### Task objective
Keep only those lines of the records that include the string "const".

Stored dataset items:
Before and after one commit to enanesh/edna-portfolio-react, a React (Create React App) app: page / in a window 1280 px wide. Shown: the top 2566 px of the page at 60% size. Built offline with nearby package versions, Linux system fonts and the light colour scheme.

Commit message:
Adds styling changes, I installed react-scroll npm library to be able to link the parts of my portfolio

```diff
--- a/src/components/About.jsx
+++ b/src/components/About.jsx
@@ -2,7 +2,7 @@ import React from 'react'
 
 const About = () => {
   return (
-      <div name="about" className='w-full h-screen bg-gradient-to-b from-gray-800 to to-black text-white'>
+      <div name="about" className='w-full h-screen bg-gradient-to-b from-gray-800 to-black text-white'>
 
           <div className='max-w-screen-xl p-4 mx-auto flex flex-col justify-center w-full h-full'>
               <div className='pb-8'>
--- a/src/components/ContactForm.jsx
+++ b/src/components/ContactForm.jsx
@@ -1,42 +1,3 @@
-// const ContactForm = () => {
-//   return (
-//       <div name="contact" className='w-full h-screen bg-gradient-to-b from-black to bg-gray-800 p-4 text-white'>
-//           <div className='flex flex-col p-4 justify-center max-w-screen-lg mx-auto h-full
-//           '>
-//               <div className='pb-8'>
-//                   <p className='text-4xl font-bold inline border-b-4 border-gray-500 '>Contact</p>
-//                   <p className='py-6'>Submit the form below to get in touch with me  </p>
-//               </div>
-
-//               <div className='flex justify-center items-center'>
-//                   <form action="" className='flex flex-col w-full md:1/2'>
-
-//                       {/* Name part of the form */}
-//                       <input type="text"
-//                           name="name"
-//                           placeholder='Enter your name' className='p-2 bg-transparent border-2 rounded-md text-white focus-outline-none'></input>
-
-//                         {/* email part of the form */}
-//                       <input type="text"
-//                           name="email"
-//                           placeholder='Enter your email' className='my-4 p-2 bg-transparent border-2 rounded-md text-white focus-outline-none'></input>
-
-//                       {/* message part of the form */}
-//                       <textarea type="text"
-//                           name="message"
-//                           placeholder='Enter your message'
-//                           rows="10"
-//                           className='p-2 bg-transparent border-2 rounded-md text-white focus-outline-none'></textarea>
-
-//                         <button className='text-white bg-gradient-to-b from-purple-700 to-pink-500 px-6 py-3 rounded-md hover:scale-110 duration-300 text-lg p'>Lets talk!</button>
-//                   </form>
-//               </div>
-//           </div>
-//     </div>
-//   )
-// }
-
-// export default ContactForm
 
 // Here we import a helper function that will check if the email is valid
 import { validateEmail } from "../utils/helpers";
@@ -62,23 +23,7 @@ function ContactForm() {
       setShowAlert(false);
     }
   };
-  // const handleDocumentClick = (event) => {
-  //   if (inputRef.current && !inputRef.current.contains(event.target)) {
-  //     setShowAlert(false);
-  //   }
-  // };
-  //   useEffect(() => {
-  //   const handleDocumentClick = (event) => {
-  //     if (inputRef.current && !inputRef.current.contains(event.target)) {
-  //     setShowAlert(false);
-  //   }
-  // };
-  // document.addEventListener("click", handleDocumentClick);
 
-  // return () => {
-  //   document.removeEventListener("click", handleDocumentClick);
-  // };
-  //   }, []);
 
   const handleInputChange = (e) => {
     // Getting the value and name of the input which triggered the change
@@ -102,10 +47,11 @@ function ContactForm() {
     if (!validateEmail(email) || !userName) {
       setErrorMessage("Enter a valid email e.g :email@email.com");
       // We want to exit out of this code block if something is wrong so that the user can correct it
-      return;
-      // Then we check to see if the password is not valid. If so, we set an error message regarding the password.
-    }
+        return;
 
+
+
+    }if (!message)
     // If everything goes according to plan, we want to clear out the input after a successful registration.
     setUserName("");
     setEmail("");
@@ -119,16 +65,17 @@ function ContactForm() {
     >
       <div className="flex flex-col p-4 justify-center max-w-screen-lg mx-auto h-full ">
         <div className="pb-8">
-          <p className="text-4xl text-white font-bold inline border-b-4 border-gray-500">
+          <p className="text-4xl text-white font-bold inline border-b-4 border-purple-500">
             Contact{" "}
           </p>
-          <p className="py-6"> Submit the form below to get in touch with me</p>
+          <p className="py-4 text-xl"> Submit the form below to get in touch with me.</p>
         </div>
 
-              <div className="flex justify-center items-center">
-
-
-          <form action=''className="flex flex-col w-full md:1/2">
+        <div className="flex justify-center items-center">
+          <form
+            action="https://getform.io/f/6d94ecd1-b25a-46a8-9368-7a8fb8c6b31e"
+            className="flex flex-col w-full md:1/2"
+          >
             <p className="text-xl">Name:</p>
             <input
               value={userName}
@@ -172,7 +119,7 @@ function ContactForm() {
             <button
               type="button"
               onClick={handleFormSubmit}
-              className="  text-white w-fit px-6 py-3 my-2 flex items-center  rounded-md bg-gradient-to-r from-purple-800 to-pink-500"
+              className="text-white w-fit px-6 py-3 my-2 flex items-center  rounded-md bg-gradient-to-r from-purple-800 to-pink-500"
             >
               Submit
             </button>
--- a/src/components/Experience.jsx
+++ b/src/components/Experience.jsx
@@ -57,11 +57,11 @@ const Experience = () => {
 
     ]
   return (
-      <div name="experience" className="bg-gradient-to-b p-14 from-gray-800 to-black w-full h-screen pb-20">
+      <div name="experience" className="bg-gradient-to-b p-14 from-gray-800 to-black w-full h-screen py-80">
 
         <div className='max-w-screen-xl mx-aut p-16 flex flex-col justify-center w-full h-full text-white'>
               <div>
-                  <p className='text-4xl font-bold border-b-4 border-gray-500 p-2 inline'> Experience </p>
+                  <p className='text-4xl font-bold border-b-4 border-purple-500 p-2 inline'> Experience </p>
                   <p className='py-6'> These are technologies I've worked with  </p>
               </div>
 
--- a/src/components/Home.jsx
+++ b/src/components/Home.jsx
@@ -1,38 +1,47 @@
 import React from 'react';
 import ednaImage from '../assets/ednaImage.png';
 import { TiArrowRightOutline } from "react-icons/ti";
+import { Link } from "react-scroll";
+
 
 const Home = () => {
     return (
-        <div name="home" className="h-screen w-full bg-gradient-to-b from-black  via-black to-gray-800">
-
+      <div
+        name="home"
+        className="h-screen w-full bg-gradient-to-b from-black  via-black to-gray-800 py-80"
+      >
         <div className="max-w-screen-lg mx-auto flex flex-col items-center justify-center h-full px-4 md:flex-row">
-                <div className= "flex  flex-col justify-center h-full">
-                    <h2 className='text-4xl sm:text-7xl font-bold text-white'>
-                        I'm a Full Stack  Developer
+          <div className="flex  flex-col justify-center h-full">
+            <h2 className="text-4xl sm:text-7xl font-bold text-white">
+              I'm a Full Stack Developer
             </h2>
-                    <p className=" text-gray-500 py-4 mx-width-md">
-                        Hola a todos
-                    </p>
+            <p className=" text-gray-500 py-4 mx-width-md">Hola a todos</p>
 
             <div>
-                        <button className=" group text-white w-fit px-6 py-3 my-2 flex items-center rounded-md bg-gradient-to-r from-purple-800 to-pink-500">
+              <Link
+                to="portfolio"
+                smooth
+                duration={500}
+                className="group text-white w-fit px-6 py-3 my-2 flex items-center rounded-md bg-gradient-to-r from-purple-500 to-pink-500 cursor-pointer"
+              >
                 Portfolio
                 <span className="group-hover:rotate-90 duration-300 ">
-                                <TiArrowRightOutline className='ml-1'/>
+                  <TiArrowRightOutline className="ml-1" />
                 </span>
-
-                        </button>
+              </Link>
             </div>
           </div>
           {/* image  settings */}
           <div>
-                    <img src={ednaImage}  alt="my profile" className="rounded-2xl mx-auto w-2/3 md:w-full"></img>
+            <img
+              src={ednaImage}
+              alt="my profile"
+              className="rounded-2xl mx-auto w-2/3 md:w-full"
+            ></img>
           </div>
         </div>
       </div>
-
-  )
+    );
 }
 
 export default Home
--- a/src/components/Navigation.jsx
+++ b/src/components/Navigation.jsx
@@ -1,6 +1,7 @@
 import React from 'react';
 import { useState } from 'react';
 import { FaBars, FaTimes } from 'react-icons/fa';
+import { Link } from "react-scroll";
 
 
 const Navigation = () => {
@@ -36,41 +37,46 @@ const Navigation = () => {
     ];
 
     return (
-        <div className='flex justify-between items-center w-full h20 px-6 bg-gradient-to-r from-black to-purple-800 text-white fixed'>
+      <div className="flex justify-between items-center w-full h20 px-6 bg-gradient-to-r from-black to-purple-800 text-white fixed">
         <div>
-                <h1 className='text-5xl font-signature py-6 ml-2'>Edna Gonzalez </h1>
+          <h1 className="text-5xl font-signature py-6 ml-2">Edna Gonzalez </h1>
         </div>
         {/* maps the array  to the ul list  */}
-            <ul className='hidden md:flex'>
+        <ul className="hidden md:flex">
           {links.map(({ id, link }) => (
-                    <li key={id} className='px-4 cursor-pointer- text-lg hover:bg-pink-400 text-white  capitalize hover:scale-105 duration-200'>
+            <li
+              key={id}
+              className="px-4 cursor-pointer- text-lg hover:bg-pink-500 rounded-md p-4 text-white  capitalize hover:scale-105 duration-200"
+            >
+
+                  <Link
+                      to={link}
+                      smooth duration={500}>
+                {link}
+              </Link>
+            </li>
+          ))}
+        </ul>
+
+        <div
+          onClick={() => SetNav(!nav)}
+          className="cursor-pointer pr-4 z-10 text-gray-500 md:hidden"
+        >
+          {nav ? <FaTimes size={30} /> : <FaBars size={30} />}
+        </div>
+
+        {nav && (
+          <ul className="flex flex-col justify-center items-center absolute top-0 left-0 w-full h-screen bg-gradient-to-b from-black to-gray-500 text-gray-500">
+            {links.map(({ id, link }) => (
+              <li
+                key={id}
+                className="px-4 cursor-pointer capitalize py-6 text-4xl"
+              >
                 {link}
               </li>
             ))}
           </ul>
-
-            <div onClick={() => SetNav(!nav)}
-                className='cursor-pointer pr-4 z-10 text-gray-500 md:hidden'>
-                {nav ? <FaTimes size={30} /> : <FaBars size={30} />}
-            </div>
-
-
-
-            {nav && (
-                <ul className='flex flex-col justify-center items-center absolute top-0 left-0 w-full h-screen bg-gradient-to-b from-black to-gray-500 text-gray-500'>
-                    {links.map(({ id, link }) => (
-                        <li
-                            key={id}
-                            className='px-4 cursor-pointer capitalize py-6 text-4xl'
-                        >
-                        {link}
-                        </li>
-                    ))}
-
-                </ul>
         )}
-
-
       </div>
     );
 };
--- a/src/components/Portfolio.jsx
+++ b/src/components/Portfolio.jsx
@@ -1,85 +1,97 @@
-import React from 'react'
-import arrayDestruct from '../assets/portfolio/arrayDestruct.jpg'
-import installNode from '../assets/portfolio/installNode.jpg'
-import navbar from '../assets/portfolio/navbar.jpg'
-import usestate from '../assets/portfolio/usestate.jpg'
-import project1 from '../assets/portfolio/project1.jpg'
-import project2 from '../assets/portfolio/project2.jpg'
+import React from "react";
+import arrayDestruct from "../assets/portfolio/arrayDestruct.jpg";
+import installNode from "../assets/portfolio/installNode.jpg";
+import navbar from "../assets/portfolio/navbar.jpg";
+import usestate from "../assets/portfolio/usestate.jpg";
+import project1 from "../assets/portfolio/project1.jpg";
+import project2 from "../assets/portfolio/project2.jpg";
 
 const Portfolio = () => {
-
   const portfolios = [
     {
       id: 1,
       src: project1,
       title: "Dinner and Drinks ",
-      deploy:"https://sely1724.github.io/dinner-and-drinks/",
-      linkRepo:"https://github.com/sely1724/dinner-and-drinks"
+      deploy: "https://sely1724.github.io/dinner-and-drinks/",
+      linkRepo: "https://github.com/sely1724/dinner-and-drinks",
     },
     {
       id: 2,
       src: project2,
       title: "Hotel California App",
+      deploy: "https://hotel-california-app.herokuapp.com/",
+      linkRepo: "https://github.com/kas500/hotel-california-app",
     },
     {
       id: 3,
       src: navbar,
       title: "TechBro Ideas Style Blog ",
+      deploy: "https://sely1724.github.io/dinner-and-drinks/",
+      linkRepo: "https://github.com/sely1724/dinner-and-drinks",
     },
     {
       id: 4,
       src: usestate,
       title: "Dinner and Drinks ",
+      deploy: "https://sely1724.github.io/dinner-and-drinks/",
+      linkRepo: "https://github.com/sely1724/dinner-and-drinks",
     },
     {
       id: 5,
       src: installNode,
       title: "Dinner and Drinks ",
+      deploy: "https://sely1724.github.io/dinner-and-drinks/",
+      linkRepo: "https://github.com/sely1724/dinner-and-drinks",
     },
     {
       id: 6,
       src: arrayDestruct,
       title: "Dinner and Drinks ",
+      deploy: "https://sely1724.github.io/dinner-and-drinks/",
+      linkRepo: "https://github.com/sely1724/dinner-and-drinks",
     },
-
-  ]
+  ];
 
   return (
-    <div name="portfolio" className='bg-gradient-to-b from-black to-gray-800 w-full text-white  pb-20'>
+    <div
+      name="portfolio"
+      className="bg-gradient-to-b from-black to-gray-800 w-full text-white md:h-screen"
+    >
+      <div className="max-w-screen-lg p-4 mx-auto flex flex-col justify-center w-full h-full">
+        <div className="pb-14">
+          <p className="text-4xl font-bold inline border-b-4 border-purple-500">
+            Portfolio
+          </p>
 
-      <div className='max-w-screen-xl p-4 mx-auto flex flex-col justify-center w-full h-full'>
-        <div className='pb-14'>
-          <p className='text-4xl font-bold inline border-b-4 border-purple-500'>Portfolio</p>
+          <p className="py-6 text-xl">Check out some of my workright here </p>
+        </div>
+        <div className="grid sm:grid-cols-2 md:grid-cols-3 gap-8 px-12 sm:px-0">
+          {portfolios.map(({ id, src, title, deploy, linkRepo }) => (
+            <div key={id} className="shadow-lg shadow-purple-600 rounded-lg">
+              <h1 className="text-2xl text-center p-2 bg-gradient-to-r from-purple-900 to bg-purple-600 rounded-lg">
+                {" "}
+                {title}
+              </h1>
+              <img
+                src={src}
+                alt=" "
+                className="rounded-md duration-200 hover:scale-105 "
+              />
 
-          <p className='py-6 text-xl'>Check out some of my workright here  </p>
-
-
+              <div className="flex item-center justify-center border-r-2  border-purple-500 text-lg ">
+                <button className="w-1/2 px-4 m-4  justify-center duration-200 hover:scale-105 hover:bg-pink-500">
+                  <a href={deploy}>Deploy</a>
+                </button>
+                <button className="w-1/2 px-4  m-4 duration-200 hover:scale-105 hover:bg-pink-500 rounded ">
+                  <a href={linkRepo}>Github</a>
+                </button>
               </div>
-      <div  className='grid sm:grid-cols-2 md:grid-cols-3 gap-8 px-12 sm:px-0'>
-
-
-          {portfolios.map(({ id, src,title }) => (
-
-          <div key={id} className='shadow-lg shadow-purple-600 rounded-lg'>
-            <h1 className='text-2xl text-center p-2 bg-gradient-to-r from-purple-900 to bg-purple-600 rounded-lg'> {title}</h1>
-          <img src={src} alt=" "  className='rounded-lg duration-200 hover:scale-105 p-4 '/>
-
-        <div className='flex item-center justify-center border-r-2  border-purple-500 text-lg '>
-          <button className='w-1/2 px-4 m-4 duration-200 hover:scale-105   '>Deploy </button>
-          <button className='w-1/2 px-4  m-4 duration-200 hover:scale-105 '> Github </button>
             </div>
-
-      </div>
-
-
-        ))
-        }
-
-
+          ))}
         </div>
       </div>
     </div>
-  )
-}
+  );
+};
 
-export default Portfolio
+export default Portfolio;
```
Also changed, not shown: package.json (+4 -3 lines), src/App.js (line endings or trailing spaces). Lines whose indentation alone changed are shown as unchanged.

### Solution
 const About = () => {
-// const ContactForm = () => {
-  // const handleDocumentClick = (event) => {
-  //   const handleDocumentClick = (event) => {
   const handleInputChange = (e) => {
@@ -57,11 +57,11 @@ const Experience = () => {
 const Home = () => {
 const Navigation = () => {
@@ -36,41 +37,46 @@ const Navigation = () => {
 const Portfolio = () => {
   const portfolios = [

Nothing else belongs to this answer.